Yopie Prins, author of Victorian Sappho

“It is not often that page turner accurately describes academic histories of Victorian grandees. But, unlike most monographs, Simon Goldhill’s A Very Queer Family Indeed begins with a kiss between Minnie Sidgwick and  Edward White Benson after Benson had proposed marriage. The subsequent marriage laid the foundation of what Goldhill calls 'a very queer family indeed.' Despite achieving high positions in late-Victorian and Edwardian institutional life, the Bensons remained in, but not of, conventional life.

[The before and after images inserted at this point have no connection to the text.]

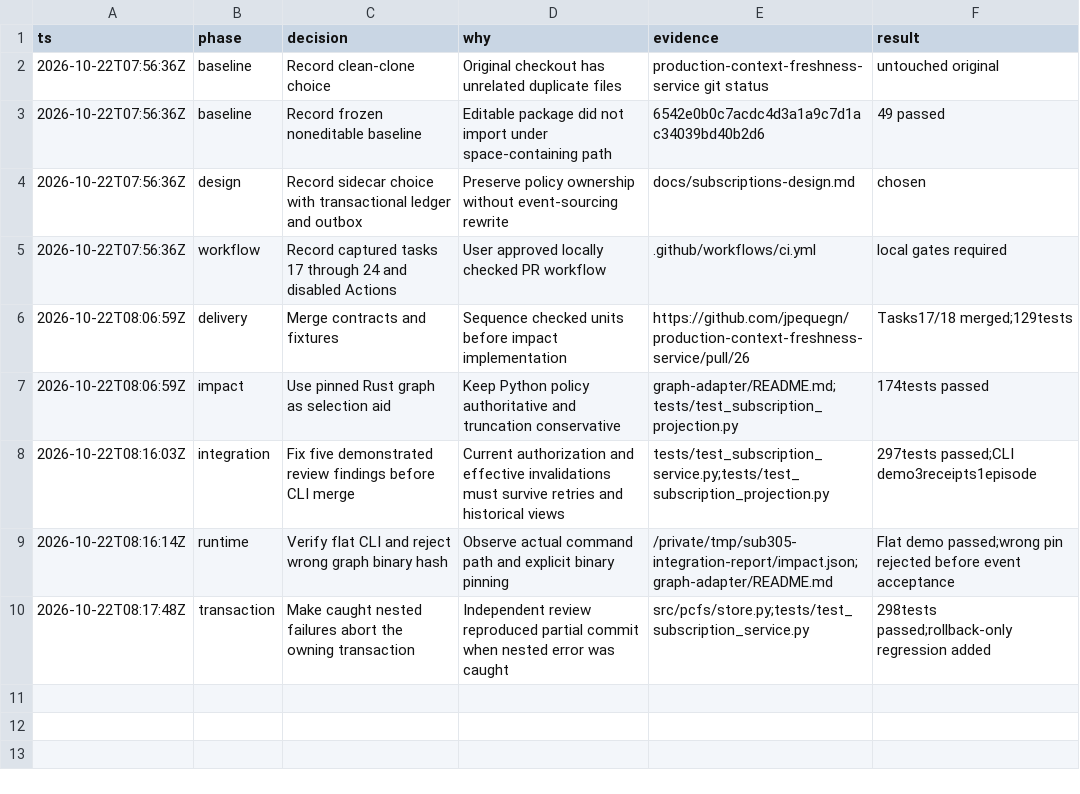
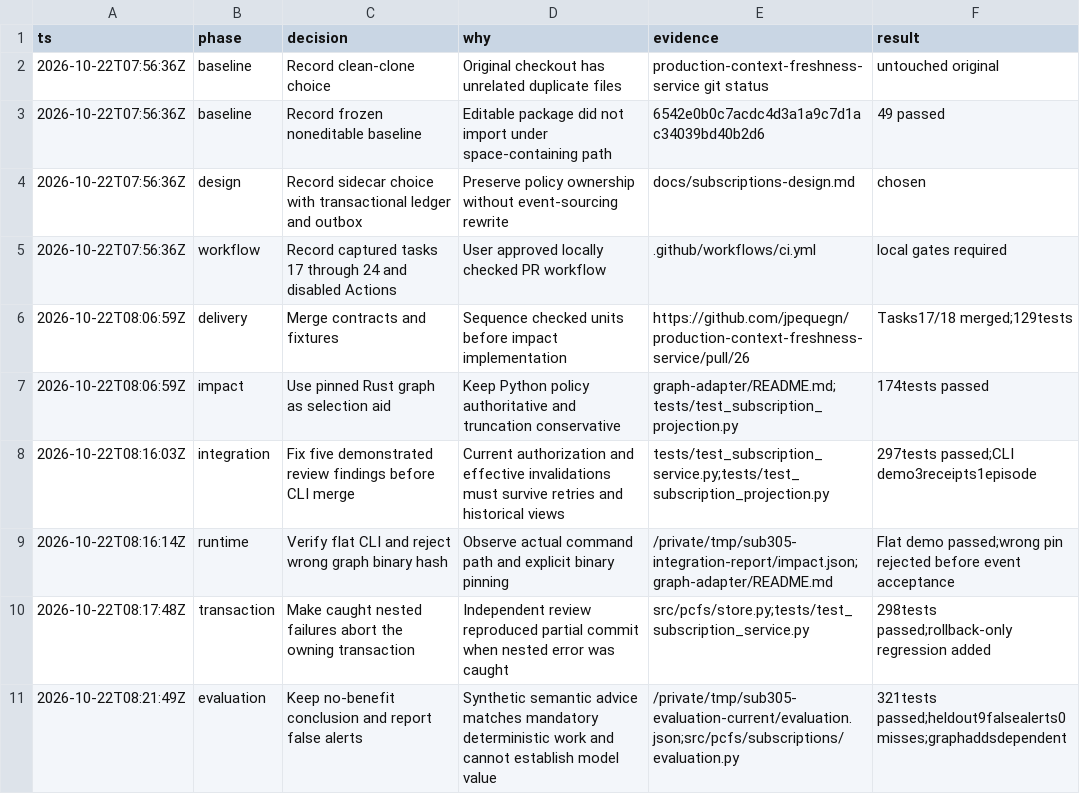
Before and after one commit to jpequegn/production-context-freshness-service, a TSV file: .audit/subscriptions305.tsv, drawn as a sheet; the diff names each change by its address in the sheet, - before the commit and + after, or states it on an @@ line.

Commit message:
Compare matched refresh baselines and graph coverage (#23)

```diff
--- a/.audit/subscriptions305.tsv
+++ b/.audit/subscriptions305.tsv
+row 11: 2026-10-22T08:21:49Z | evaluation | Keep no-benefit conclusion and report false alerts | Synthetic semantic advice matches mandatory deterministic work and cannot establish model value | /private/tmp/sub305-evaluation-current/evaluation.json;src/pcfs/subscriptions/evaluation.py | 321tests passed;heldout9falsealerts0misses;graphaddsdependent
```
Also changed, not shown: 3 other files.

This liminal position enables Goldhill to trace developments in writing, understandings of sexuality, and religion between 1840 and 1940.”

Anglican and Episcopal History

Table of Contents

Part I: The Family That Wrote Itself
1          Sensation!
2          Wooing Mother
3          Bringing Up the Subject
4          Fifty Ways to Say I Hate My Father
5          Tell the Truth, My Boy
6          A Map of Biographical Urges
7          To Write a Life
8          Women in Love
9          Graphomania

Part II: Being Queer
10        What’s in a Name?
11        Though Wholly Pure and Good
12        He Never Married
13        All London Is Agog
14        Carnal Affections
15        Be a Man, My Boy
16        “It’s Not Unusual . . .”

Part III: The God of Our Fathers
17        It Will Be Worth Dying
18        The Deeper Self That Can’t Decide
19        Our Father
20        Secret History
21        Writing the History of the Church
22        Building History
23        Forms of Worship
24        Capturing the Bensons

Part IV: Not I . . .
25        Not I . . .
Bibliography and Notes

Be the first to know

Get the latest updates on new releases, special offers, and media highlights when you subscribe to our email lists!

Sign up here for updates about the Press